We no longer see trains passing by. Our train stations are becoming museums in memory of our investments of yesterday in areas abandoned by government. Nevertheless, it is rather ironic to hear the Prime Minister boast about the advantages of occupying the areas adjacent to the Northwest Passage in response to thirsty nations' claims on our Arctic regions, when meanwhile the current government is abandoning our regions by closing the railway lines that forged our national and territorial identity.
How far will the destruction of our symbols and our infrastructure go? You have to be familiar with the regions to see the problems caused by the elimination of train service, and it seems fairly obvious that the executives at the head office have never set foot out of the Toronto or Montreal stations. The cuts made to the passenger rail system should not have an impact on local economies.
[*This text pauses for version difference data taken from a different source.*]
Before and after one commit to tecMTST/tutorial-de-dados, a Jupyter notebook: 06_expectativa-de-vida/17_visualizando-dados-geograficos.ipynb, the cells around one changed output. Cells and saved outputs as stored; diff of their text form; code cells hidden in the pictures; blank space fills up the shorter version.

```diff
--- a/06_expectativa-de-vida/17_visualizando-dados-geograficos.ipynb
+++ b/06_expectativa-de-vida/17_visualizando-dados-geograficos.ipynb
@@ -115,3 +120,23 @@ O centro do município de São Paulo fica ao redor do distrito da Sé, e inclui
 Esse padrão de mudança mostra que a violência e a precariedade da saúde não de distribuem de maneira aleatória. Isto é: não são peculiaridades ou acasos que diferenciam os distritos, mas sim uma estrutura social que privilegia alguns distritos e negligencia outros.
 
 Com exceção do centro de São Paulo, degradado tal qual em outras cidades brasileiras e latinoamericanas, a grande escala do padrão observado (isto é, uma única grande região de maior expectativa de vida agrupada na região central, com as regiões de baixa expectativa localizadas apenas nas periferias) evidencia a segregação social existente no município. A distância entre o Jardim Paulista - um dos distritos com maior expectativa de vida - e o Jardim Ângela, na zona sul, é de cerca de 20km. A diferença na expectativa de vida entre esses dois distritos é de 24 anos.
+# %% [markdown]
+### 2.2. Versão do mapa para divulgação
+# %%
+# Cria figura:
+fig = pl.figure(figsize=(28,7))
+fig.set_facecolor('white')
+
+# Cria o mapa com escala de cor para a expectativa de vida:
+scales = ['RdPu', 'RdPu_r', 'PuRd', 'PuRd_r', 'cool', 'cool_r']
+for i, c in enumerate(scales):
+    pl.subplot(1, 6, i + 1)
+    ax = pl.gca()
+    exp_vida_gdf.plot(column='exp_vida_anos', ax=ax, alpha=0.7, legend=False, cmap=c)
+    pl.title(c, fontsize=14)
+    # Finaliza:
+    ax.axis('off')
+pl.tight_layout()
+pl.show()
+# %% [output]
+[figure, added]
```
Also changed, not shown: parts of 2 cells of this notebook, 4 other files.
Were they expecting the Holy Spirit to provide service to remote regions?
Despite the wishful thinking of VIA Rail executives and their obvious lack of sensitivity to rural populations, people are suffering from these haphazard cuts. They are selling stations for a dollar, abandoning one-hundred-year-old services, liquidating our heritage to the lowest bidder, replacing station agents with self-service kiosks—and you can forget it if you are not paying with plastic.
The bill introduced by the member for Gaspésie—Îles-de-la-Madeleine partially meets the expectations of local populations. Is it realistic to put restrictions on VIA Rail to give passenger service priority over commercial or industrial service? We are aware of the limits of such a measure, in light of who owns the railways in Canada. It seems to us that, in this context, the lack of a national strategy for passenger transportation will be a crucial consideration in developing new criteria and controls for VIA Rail.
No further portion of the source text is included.